*** Data excerpts Section Begins ***

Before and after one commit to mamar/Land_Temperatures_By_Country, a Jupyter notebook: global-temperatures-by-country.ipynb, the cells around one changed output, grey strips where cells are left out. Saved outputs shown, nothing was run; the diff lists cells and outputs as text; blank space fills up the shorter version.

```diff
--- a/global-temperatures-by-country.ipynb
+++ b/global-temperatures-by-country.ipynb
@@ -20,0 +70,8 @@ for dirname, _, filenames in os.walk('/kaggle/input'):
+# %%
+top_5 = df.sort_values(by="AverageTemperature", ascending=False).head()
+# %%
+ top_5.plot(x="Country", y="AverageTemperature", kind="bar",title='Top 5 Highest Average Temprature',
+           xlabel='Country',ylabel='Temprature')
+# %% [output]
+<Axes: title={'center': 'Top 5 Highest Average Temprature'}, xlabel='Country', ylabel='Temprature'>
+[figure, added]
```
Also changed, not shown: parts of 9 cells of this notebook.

*** Data excerpts Section Ends ***
*** Data excerpts Section Begins ***

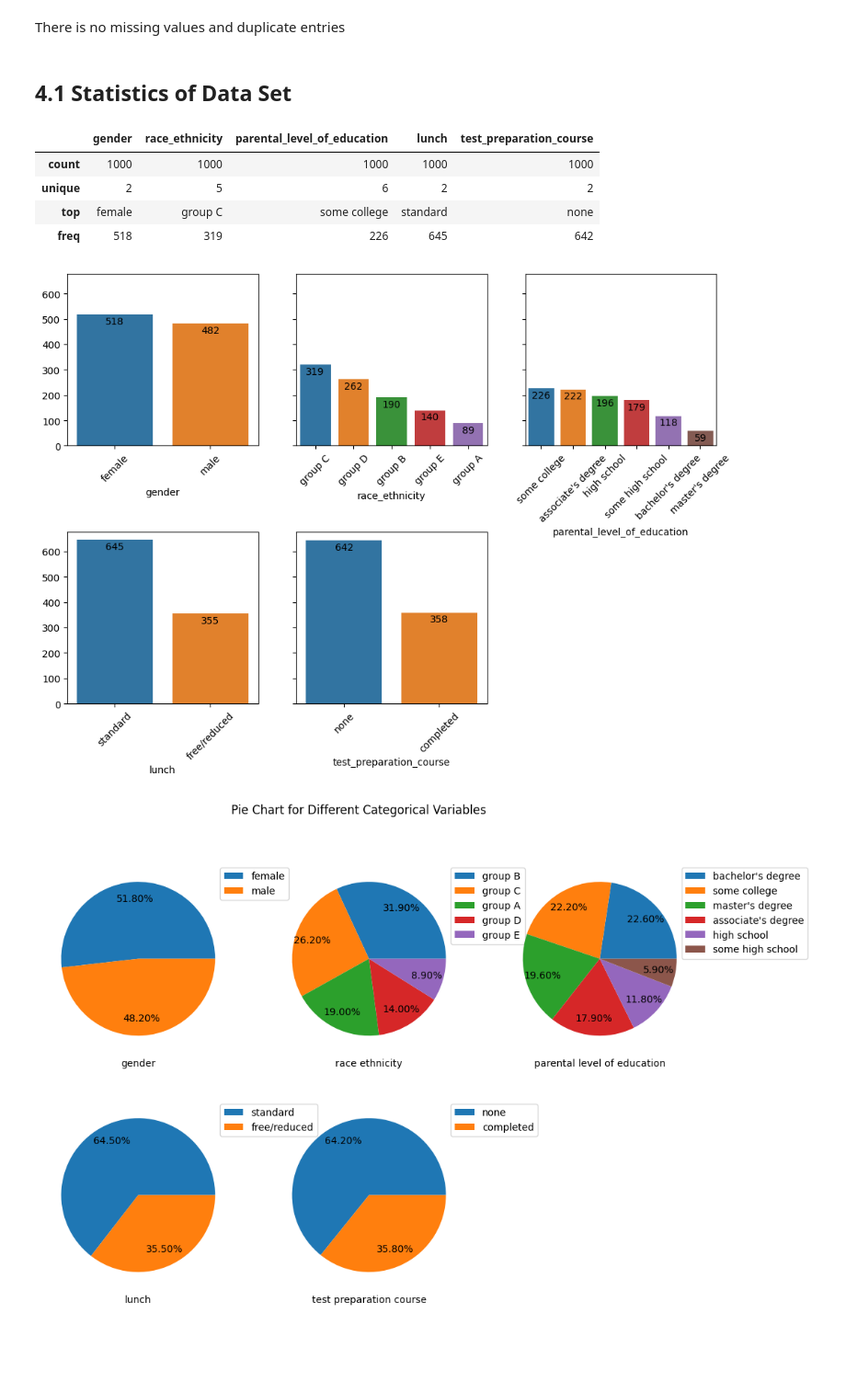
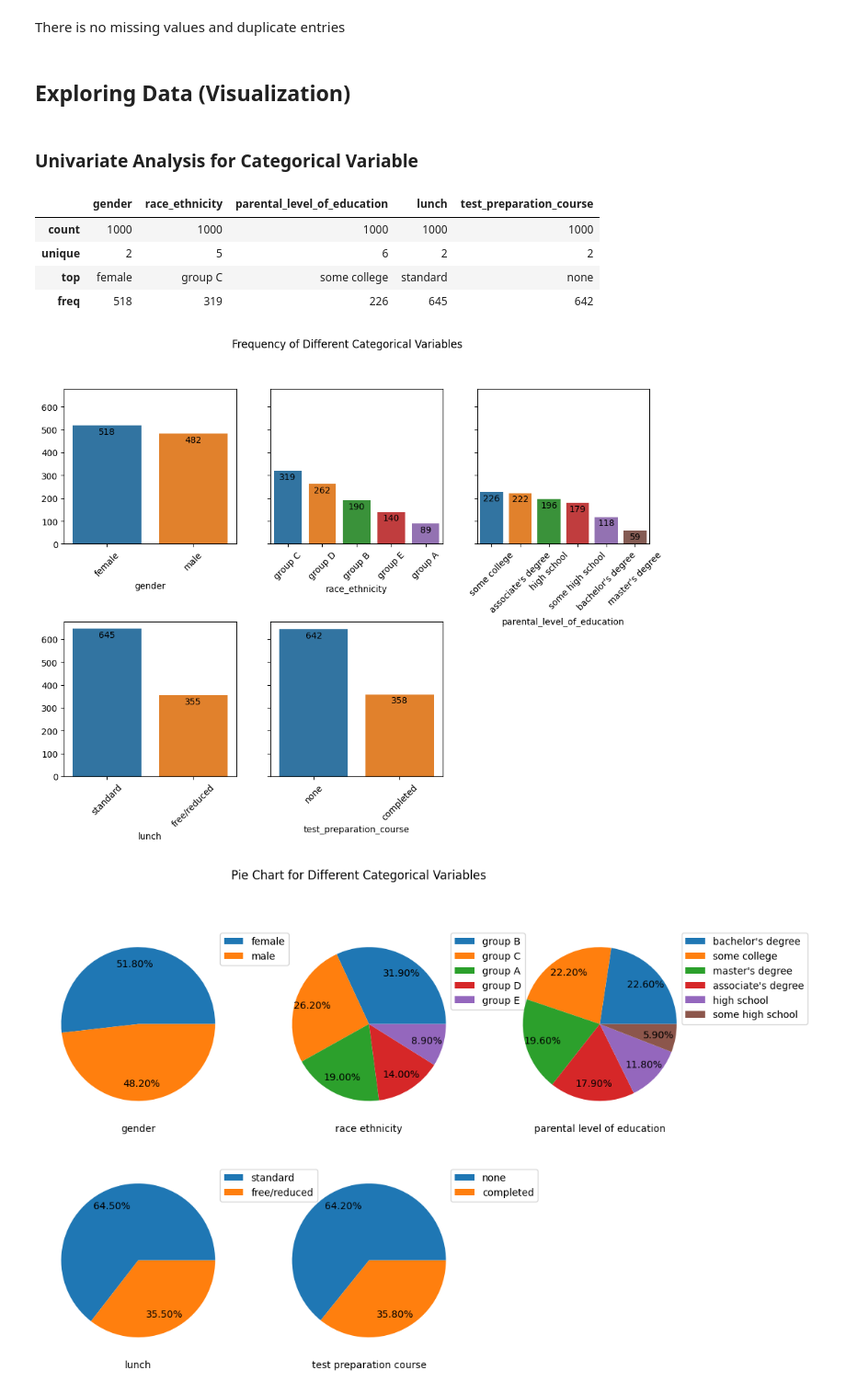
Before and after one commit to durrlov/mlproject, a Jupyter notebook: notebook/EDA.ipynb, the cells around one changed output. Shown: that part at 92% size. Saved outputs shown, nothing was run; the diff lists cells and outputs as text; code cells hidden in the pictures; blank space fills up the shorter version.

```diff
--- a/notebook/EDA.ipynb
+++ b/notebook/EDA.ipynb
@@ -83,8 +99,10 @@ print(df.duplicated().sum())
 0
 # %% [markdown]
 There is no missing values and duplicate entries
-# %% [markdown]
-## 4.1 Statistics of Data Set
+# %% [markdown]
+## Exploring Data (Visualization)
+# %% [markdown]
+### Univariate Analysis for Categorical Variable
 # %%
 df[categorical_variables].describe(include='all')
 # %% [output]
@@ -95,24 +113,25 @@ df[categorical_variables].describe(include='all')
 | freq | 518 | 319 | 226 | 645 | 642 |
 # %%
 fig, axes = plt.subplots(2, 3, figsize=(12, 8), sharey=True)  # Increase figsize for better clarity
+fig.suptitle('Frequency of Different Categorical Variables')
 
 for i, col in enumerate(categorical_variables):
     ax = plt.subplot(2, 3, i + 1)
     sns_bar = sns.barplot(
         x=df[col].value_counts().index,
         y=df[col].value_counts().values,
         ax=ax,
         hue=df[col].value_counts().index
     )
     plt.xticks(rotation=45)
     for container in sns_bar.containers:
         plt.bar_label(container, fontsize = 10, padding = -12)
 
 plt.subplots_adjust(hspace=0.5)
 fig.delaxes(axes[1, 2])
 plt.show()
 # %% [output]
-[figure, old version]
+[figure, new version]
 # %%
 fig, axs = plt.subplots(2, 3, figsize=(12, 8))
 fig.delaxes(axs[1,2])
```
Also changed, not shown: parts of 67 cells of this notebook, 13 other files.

*** Data excerpts Section Ends ***
*** Data excerpts Section Begins ***

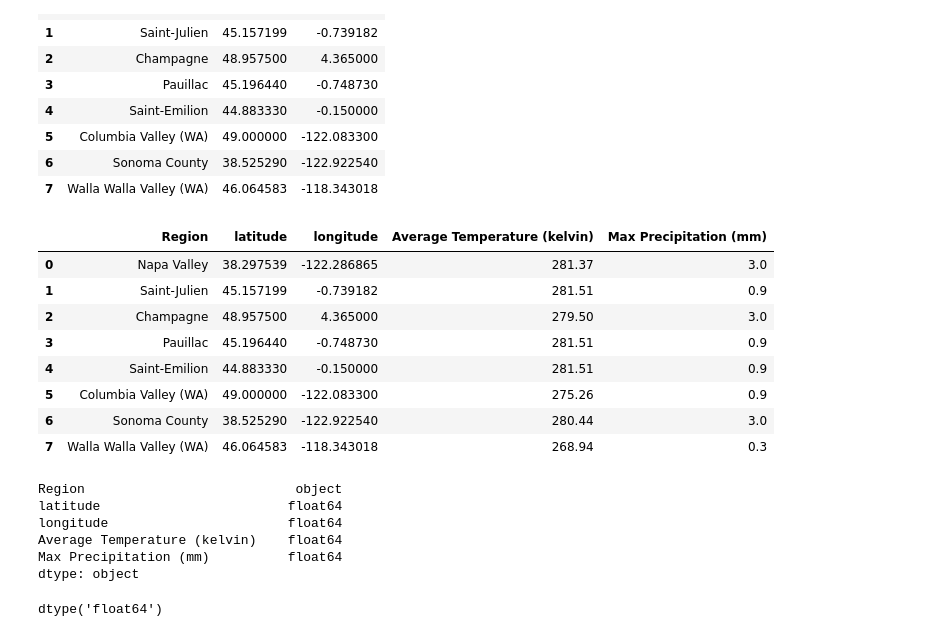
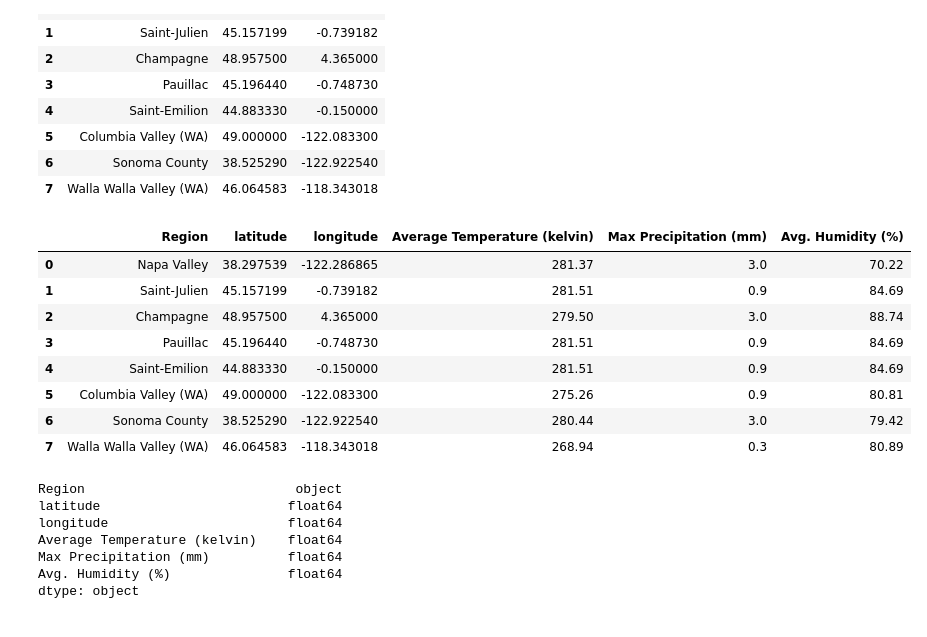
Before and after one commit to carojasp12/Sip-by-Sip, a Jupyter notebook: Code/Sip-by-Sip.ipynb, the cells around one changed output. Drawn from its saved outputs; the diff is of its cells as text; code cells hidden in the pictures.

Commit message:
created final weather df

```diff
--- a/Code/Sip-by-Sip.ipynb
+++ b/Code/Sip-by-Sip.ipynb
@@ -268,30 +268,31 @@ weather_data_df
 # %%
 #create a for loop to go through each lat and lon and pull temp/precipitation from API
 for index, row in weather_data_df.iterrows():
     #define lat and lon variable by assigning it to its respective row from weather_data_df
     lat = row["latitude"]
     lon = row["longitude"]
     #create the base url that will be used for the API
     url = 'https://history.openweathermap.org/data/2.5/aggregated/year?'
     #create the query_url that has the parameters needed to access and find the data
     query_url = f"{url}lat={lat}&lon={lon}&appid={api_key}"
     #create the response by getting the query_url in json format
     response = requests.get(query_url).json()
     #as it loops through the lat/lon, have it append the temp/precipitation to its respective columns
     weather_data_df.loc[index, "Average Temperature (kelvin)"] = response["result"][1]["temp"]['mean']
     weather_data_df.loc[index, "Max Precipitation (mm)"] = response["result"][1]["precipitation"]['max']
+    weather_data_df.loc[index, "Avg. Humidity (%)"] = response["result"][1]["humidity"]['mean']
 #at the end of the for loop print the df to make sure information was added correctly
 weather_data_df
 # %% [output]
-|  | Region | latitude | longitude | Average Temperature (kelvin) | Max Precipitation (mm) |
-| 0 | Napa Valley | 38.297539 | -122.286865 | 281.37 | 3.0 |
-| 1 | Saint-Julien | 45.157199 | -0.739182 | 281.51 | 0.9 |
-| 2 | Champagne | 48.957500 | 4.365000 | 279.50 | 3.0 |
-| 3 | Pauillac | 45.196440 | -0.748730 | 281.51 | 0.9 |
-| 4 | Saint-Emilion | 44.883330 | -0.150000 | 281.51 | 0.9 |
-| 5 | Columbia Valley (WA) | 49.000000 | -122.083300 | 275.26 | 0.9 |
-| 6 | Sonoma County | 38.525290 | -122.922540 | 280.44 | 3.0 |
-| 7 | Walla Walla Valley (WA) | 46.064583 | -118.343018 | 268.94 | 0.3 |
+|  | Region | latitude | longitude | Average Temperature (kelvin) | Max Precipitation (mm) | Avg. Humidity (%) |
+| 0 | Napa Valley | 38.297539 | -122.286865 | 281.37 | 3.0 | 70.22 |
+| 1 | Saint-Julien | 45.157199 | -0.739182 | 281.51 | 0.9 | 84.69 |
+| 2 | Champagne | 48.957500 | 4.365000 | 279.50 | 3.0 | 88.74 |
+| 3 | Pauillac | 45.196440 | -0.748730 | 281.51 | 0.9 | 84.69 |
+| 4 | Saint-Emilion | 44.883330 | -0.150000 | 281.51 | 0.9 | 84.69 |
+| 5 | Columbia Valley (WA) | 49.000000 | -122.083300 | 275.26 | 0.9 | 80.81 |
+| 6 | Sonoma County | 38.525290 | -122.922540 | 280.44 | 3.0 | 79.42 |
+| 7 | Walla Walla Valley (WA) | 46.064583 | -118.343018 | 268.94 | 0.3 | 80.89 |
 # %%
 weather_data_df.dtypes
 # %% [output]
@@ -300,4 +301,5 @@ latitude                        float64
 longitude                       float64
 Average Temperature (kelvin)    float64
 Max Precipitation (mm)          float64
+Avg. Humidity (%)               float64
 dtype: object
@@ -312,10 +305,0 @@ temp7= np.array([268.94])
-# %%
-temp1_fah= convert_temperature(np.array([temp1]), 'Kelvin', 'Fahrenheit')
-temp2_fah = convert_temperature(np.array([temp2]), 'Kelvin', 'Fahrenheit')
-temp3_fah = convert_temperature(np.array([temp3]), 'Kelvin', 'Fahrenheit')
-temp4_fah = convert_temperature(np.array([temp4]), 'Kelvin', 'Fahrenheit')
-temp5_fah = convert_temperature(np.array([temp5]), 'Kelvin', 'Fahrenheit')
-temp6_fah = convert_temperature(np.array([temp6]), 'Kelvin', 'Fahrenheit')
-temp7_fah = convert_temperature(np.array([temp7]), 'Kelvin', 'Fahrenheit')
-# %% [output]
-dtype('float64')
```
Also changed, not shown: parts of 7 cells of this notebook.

*** Data excerpts Section Ends ***

▶ [What you need to do] The answer should be a single number: how many lines in the records contain "shown".

▶ [Response] 5